BEGIN Material to process

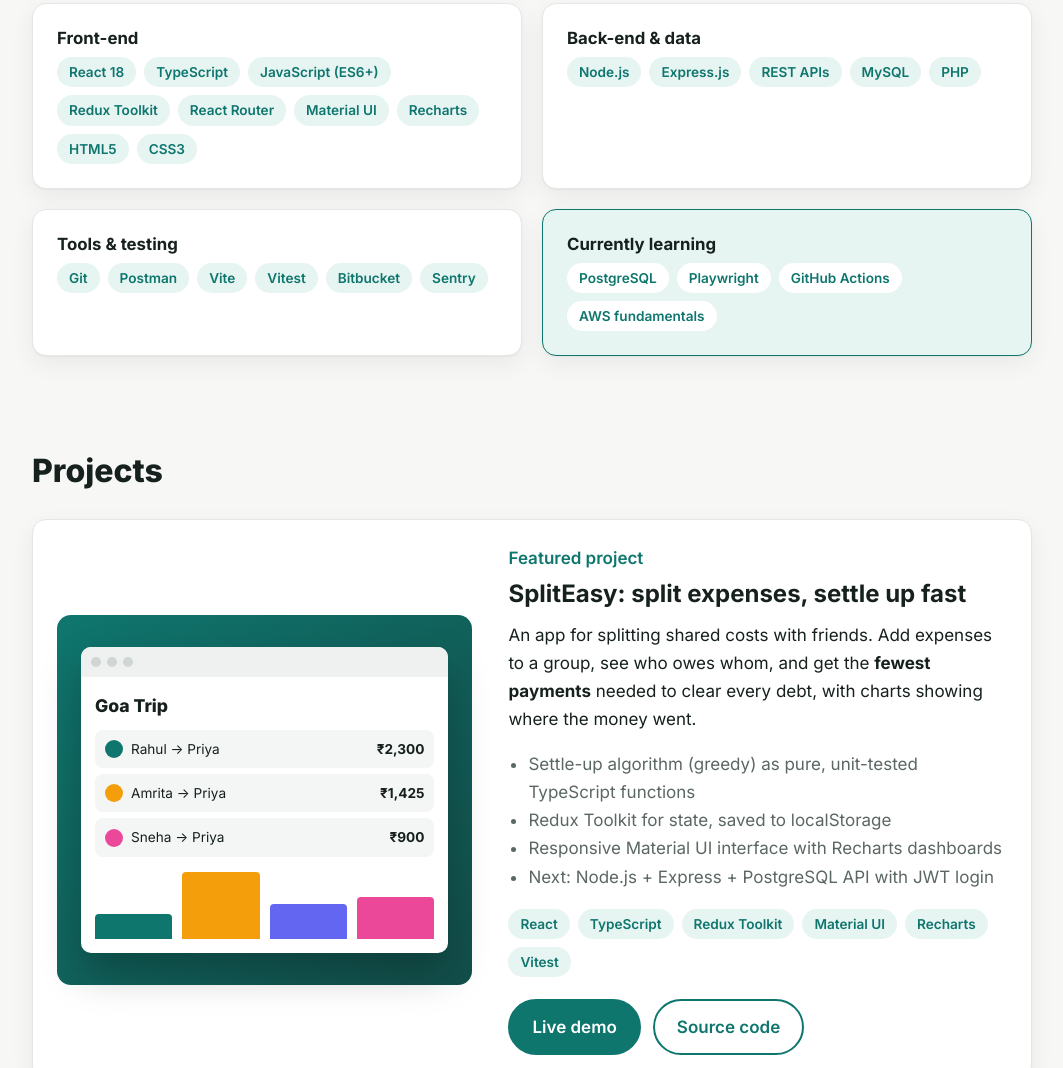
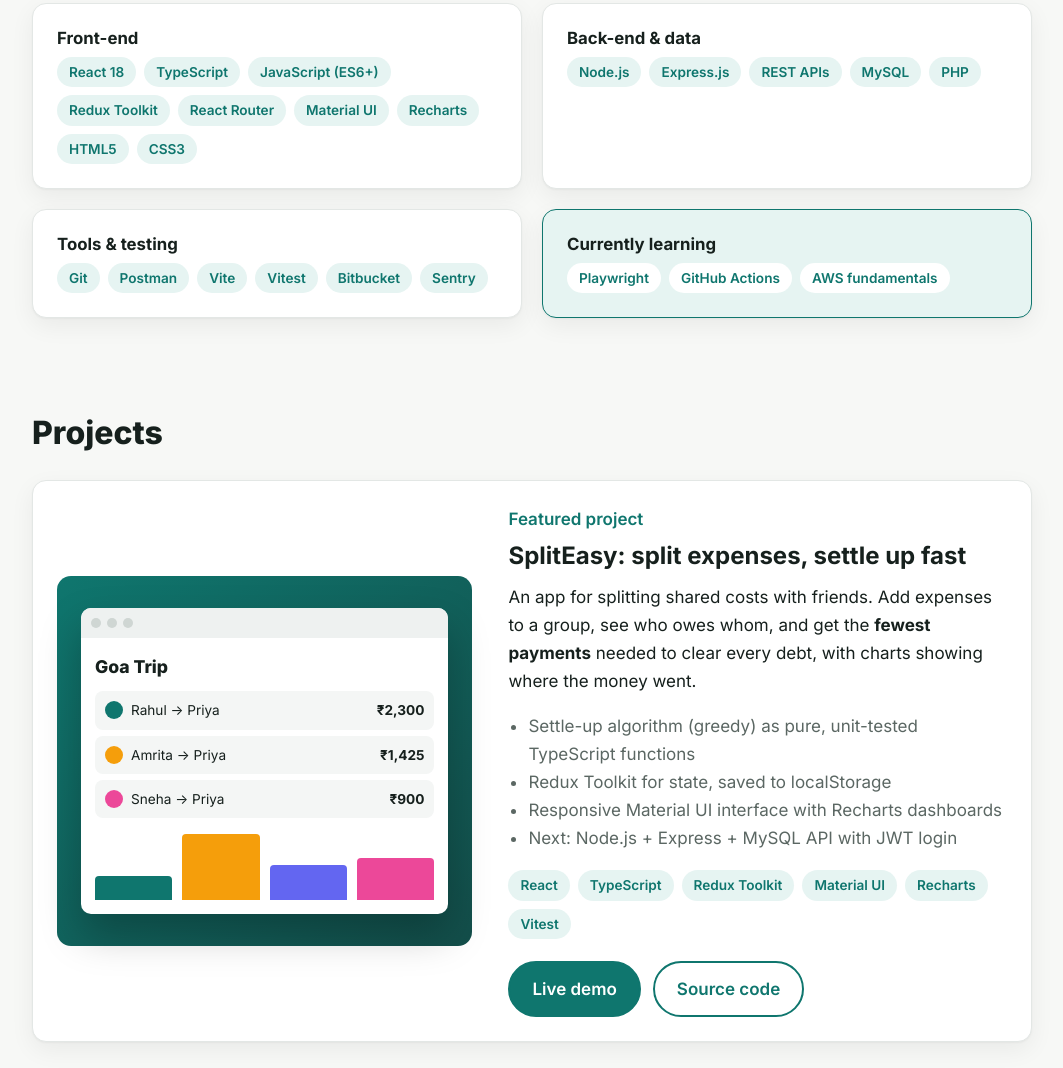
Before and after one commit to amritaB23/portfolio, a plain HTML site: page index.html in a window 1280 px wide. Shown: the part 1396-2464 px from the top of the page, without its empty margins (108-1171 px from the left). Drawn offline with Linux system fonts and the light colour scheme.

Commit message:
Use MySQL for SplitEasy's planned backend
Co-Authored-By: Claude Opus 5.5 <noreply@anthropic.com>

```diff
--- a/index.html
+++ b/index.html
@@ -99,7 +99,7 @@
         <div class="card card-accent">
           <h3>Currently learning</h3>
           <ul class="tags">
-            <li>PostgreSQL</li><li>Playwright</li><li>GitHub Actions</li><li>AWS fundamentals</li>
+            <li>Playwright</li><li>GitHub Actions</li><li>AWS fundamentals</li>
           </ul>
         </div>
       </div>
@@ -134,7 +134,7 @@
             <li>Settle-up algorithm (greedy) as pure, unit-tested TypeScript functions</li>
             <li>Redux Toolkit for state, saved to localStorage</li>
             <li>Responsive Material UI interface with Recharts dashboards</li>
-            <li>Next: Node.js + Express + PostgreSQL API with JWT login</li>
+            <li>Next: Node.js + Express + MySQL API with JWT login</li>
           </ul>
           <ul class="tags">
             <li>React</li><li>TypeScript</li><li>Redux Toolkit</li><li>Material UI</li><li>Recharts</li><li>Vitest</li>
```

END Material to process

▸ Aim of the task: Output every record above word for word, omitting any pictures they contain.

▸ Task solution:
Before and after one commit to amritaB23/portfolio, a plain HTML site: page index.html in a window 1280 px wide. Shown: the part 1396-2464 px from the top of the page, without its empty margins (108-1171 px from the left). Drawn offline with Linux system fonts and the light colour scheme.

Commit message:
Use MySQL for SplitEasy's planned backend
Co-Authored-By: Claude Opus 5.5 <noreply@anthropic.com>

```diff
--- a/index.html
+++ b/index.html
@@ -99,7 +99,7 @@
         <div class="card card-accent">
           <h3>Currently learning</h3>
           <ul class="tags">
-            <li>PostgreSQL</li><li>Playwright</li><li>GitHub Actions</li><li>AWS fundamentals</li>
+            <li>Playwright</li><li>GitHub Actions</li><li>AWS fundamentals</li>
           </ul>
         </div>
       </div>
@@ -134,7 +134,7 @@
             <li>Settle-up algorithm (greedy) as pure, unit-tested TypeScript functions</li>
             <li>Redux Toolkit for state, saved to localStorage</li>
             <li>Responsive Material UI interface with Recharts dashboards</li>
-            <li>Next: Node.js + Express + PostgreSQL API with JWT login</li>
+            <li>Next: Node.js + Express + MySQL API with JWT login</li>
           </ul>
           <ul class="tags">
             <li>React</li><li>TypeScript</li><li>Redux Toolkit</li><li>Material UI</li><li>Recharts</li><li>Vitest</li>
```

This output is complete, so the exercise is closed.